However, the way data is presented can influence its interpretation. “How data is represented can introduce bias, dramatically changing the conclusions drawn and ultimately affecting policy-making and other important decisions,” says Danielle Szafir, an assistant professor of computer science with the ATLAS Institute. As director of the VisuaLab, Szafir researches what scientists, policymakers and the general public take away from such visualizations and whether their conclusions reflect what the data actually means.
Recognizing the value of this research, the National Science Foundation recently awarded Szafir a CAREER award for a project titled, “Developing Perceptually-Driven Tools for Estimating Visualization Effectiveness.” An NSF CAREER award is one of the most prestigious given to faculty in the early phases of their careers. For Szafir, the grant provides $550,000 over five years to support research and outreach activities.
The award will allow Szafir to fill a gap in data visualization research. Past visualization studies have demonstrated which types of charts perform well for specific tasks, but there isn’t yet a concrete way to rapidly gauge the efficacy of different types of visualizations. Their goal is to offer designers automated solutions for rapidly estimating visualization effectiveness, including revealing what different types of visualizations fail to communicate or communicate incorrectly. By establishing a set of effective visualization design practices that are universally accessible, they will help designers make better choices that minimize misleading data representations and make data exploration more efficient and easier.

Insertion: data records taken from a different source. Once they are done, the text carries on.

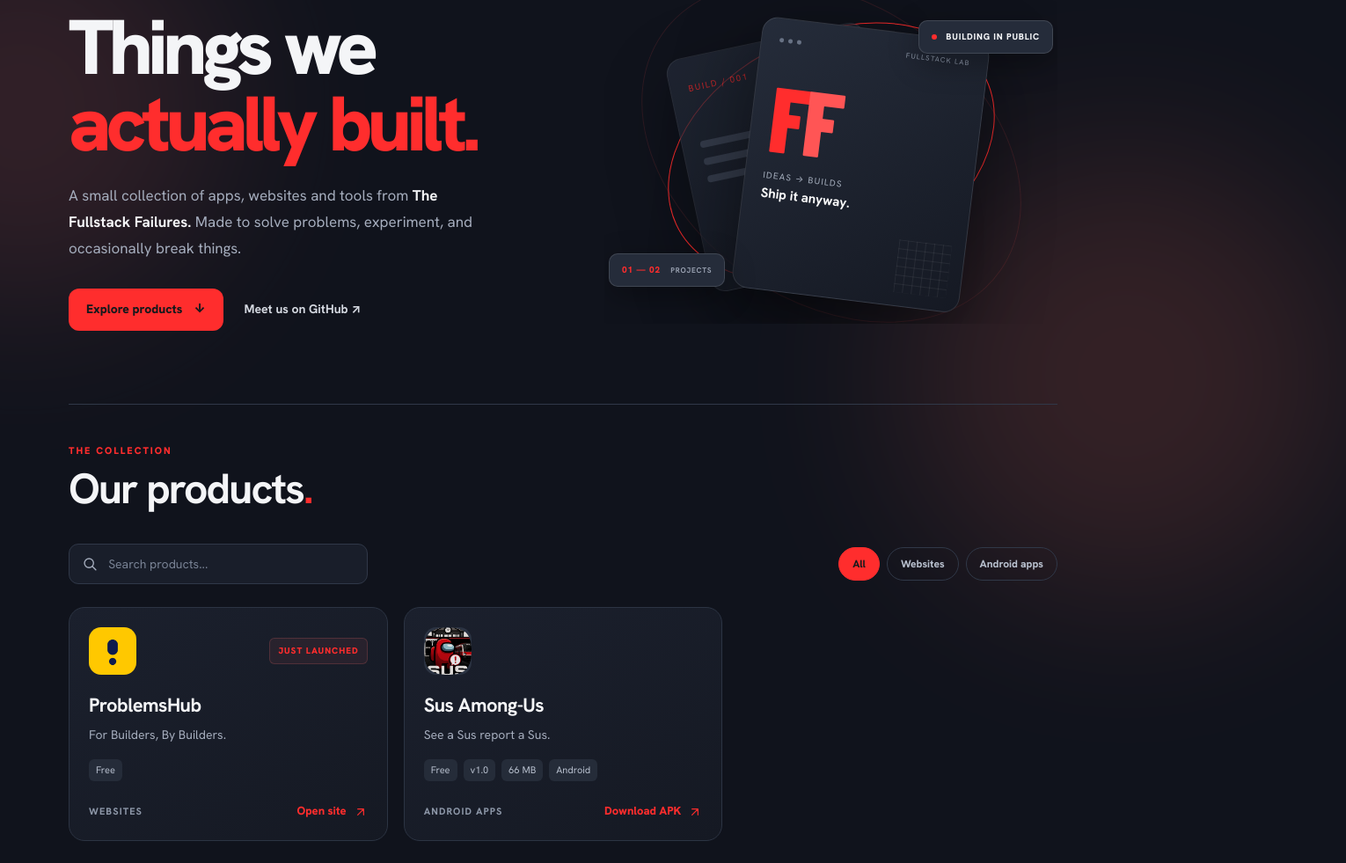
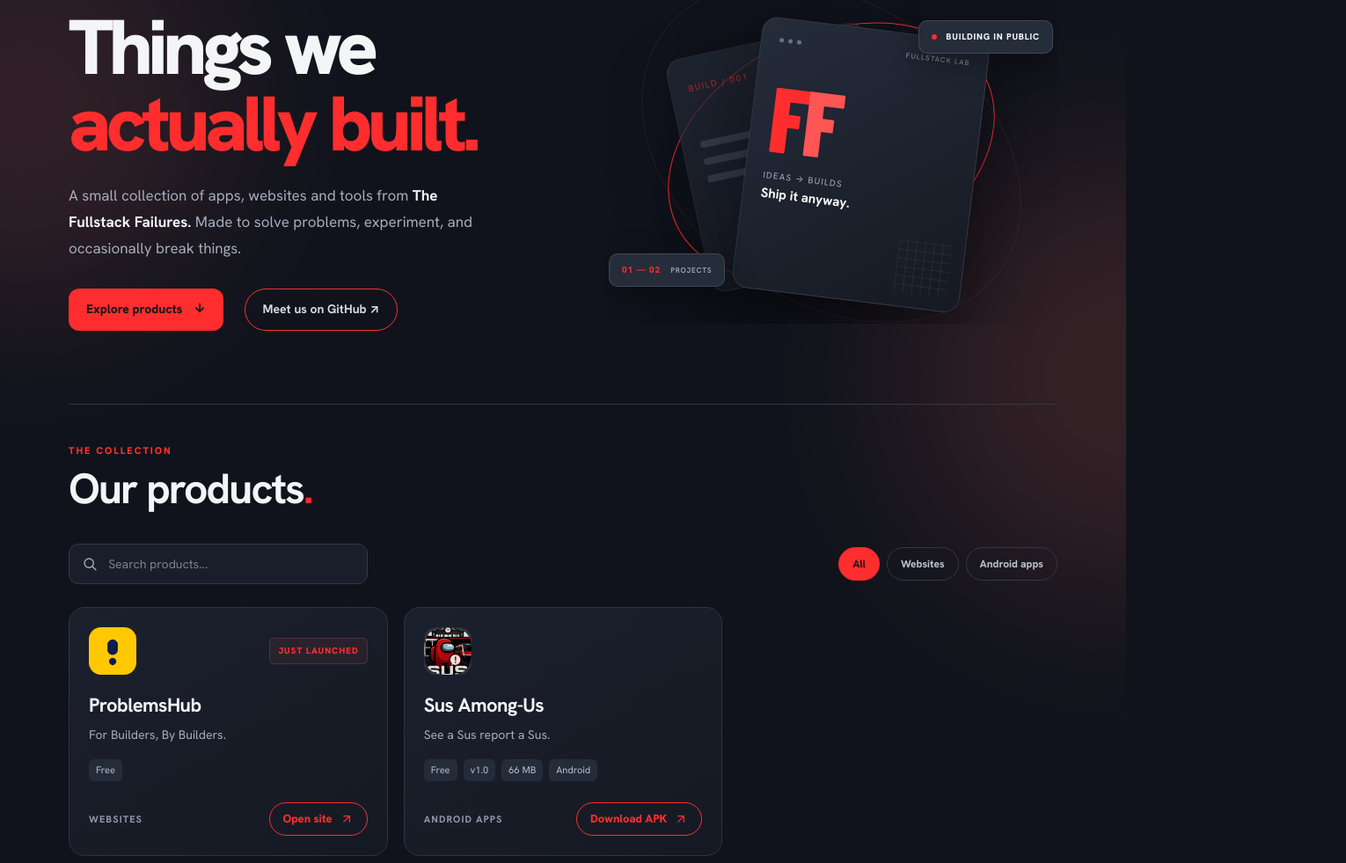
Before and after one commit to FullStackFailures/OurAllProducts, a plain HTML site: page index.html in a window 1280 px wide. Shown: the part 183-1164 px from the top of the page at 88% size, 1530 px wide, since content can reach past the window. Drawn offline with Linux system fonts and the light colour scheme.

Commit message:
Update style.css

```diff
--- a/assets/style.css
+++ b/assets/style.css
@@ -36,3 +36,14 @@ body{min-width:0}
 :root {
     color-scheme: only dark;
 }
+
+/* ===== Layout fix: stop right-side empty space on pinch zoom-out ===== */
+body{position:relative}
+.ambient-wrap{position:absolute;top:0;left:0;width:100%;height:100%;overflow:hidden;pointer-events:none;z-index:-1}
+img,svg,video{max-width:100%}
+
+/* ===== Red filter-style borders on buttons ===== */
+.card-cta{border:1px solid var(--accent);border-radius:999px;min-height:38px;padding:0 15px;transition:.18s}
+.product-card:hover .card-cta{border-color:var(--coral)}
+.text-link{display:inline-flex;align-items:center;justify-content:center;min-height:48px;padding:0 20px;border:1px solid var(--accent);border-radius:999px;transition:.18s}
+.text-link:hover{border-color:var(--coral)}
```
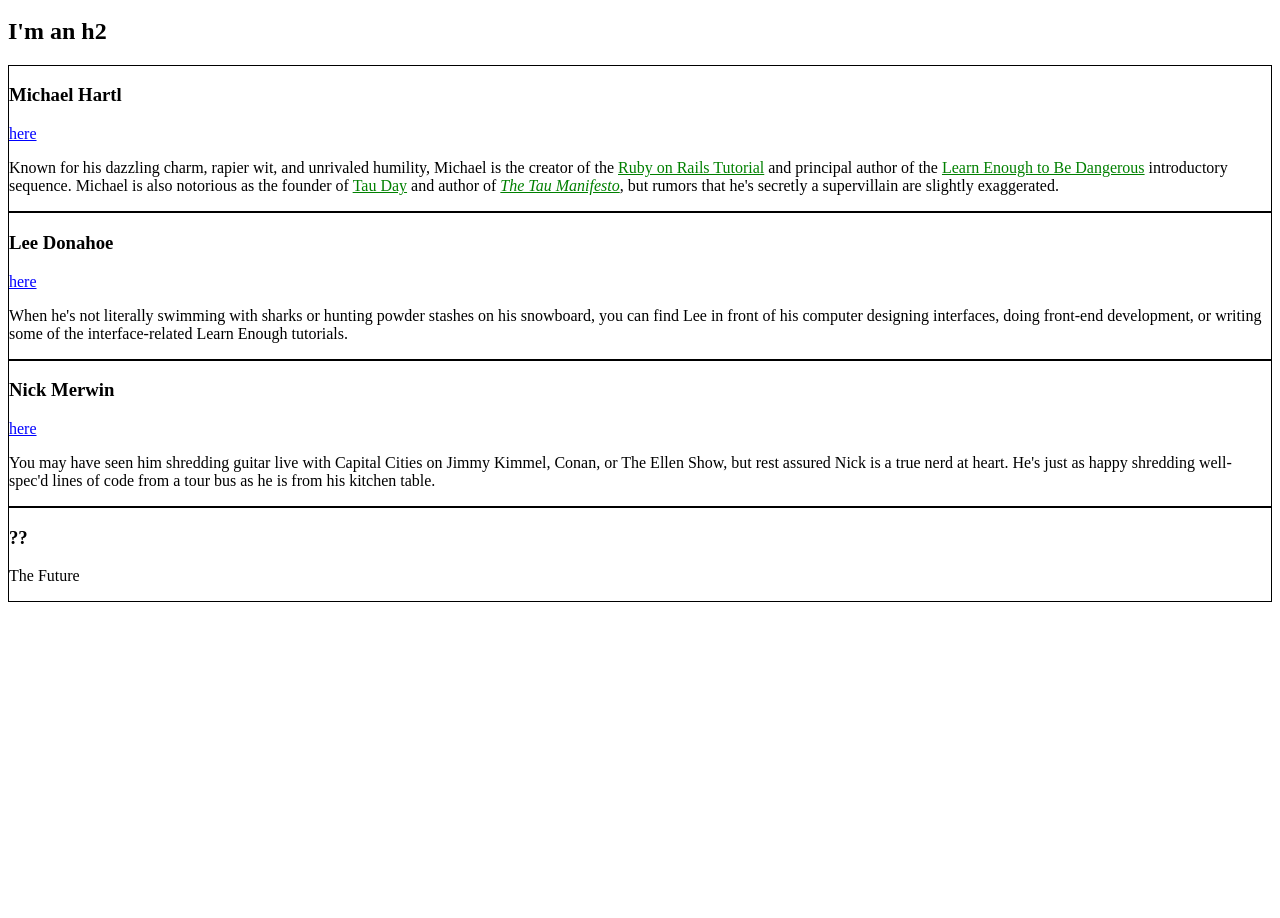
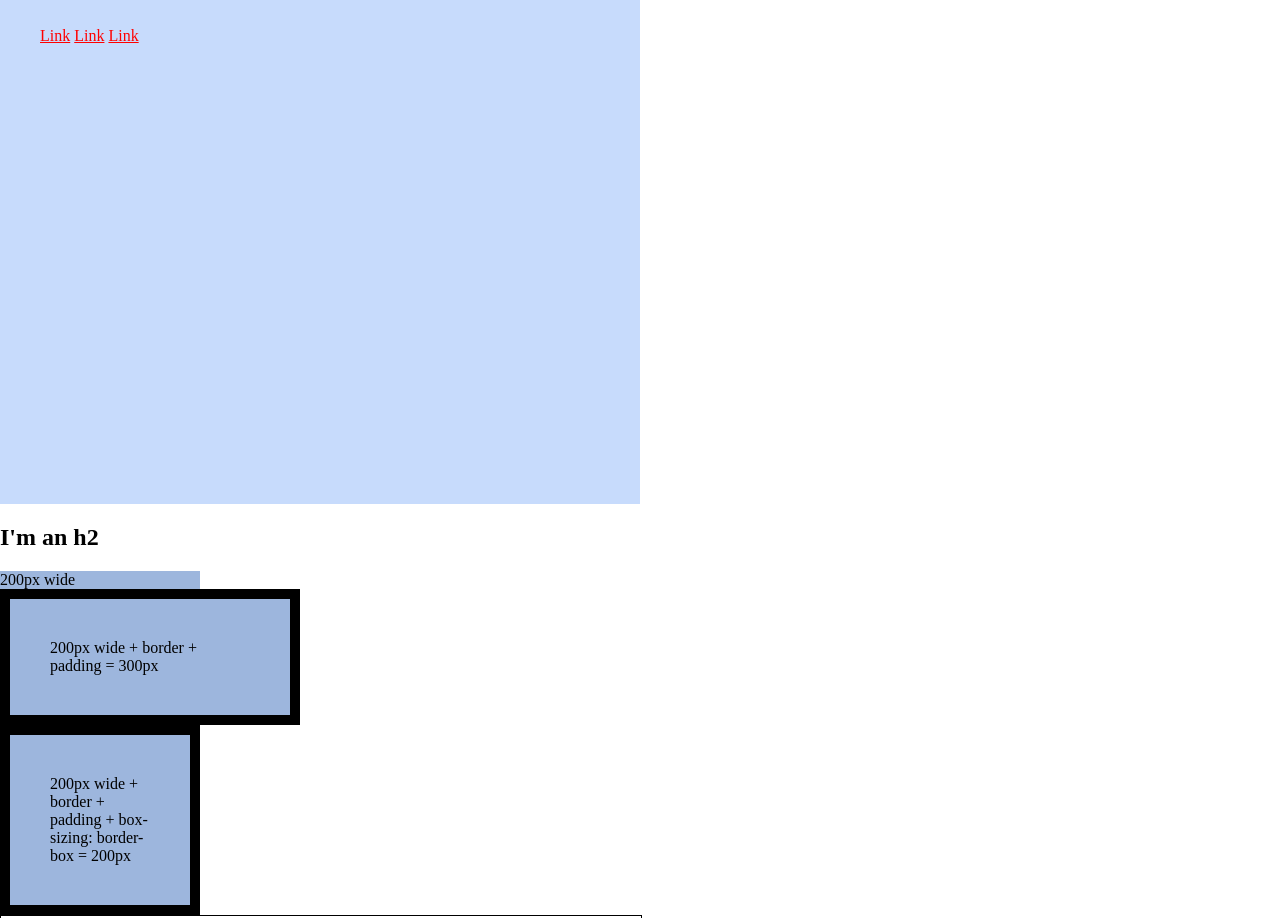
Before and after one commit to aclockworkprple/CSS-Tutorial, a plain HTML site: page index.html in a window 1280 px wide. Shown: the part 136-1054 px from the top of the page. Before the commit the page ends 800 px from the top, so only its background shows below. Drawn offline with Linux system fonts and the light colour scheme.

Commit message:
Some CSS formatting

```diff
--- a/index.html
+++ b/index.html
@@ -6,22 +6,68 @@
     <style>
       /* GLOBAL STYLES */
       a {
-        color: red;
+        color: #f00;
       }
+      html, body {
+        margin: 0;
+        padding: 0;
+      }
+      h1 {
+        font-size: 7vw;
+        margin-top: 0;
+      }
+
+      /* HERO STYLES*/
+      .full-hero {
+        background-color: #c7dbfc;
+        height: 50vw;
+        width: 50vw;
+      }
+      .full-hero li {
+        display: inline;
+      }
+      /* SOCIAL STYLES */
+      .social-link {
+        background: rgba(150, 150, 150, 0.5);
+        color: blue;
+        display: inline-block;
+        height: 36px;
+        width: 36px;
+      }
+
       /* BIO STYLES */
+      .bio-wrapper {
+        font-size: 24px;
+      }
       .bio-box {
         border: 1px solid black;
+        font-size: 1rem;
+        width: 50%;
+      }
+      .bio-box h3 {
+        font-size: 1.5em;
+      }
+      bio-copy {
+        font-size: 1em;
       }
       .bio-copy a {
         color: green;
       }
-      /* SOCIAL STYLES */
-      .social-link {
-        color: blue;
+      .test-box {
+        background: #9db6dd;
+        width: 200px;
+      }
+      .test-box-nosizing {
+        border: 10px solid #000;
+        padding: 40px;
+      }
+      .test-box-sizing {
+        box-sizing: border-box;
       }
     </style>
   </head>
-  <body>
+<body>
+  <div class="full-hero hero-home">
     <h1>I'm an h1</h1>
     <ul>
       <li>
@@ -34,10 +80,21 @@
         <a href="http://example.com/">Link</a>
       </li>
     </ul>
-    <h2>I'm an h2</h2>
-    <div class="bio-box">
-      <h3>Michael Hartl</h3>
-      <a href="http://twitter.com/mhartl" class="social-link">here</a>
+  </div>
+<h2>I'm an h2</h2>
+<div class="test-box">
+  200px wide
+</div>
+<div class="test-box test-box-nosizing">
+  200px wide + border + padding = 300px
+</div>
+<div class="test-box test-box-nosizing test-box-sizing">
+  200px wide + border + padding + box-sizing: border-box = 200px
+</div>
+<div class="bio-wrapper">
+  <div class="bio-box">
+    <h3>Michael Hartl</h3>
+    <a href="http://twitter.com/mhartl" class="social-link">here</a>
       <div class="bio-copy">
       <p>
         Known for his dazzling charm, rapier wit, and unrivaled humility,
@@ -84,5 +141,6 @@
         The Future
       </p>
     </div>
+  </div>
   </body>
 </html>
```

Another key goal for the initiative is to develop a curriculum for a Coursera Massive Online Open Course (MOOC) for an online Master of Data Science program to help students from a broad set of fields develop essential data visualization skills.
Befitting an ATLAS research lab, VisuaLab's work is highly interdisciplinary, touching on cognition, perception and the most advanced applications of visual technologies, including virtual reality (VR) and augmented reality (AR). To help connect researchers specializing in these various fields, Szafir cofounded VisXVision, an interdisciplinary initiative aimed at promoting collaboration between data science and cognitive science.
“We have seen an unprecedented increase in public communication using data,” Szafir says. “By offering designers a means to readily understand what patterns people will see in a visualization, we can rapidly improve the ways we use data.”
Commenting on Szafir's research, ATLAS Director Mark Gross says, "It's hard to overstate the potential of Danielle's work. Inventing tools that make it easier to communicate scientific findings can make us all more informed decision-makers."
Szafir’s CAREER award (NSF 2046725) is funded by the NSF’s Directorate for Computer and Information Science and Engineering Faculty Early Career Development Program.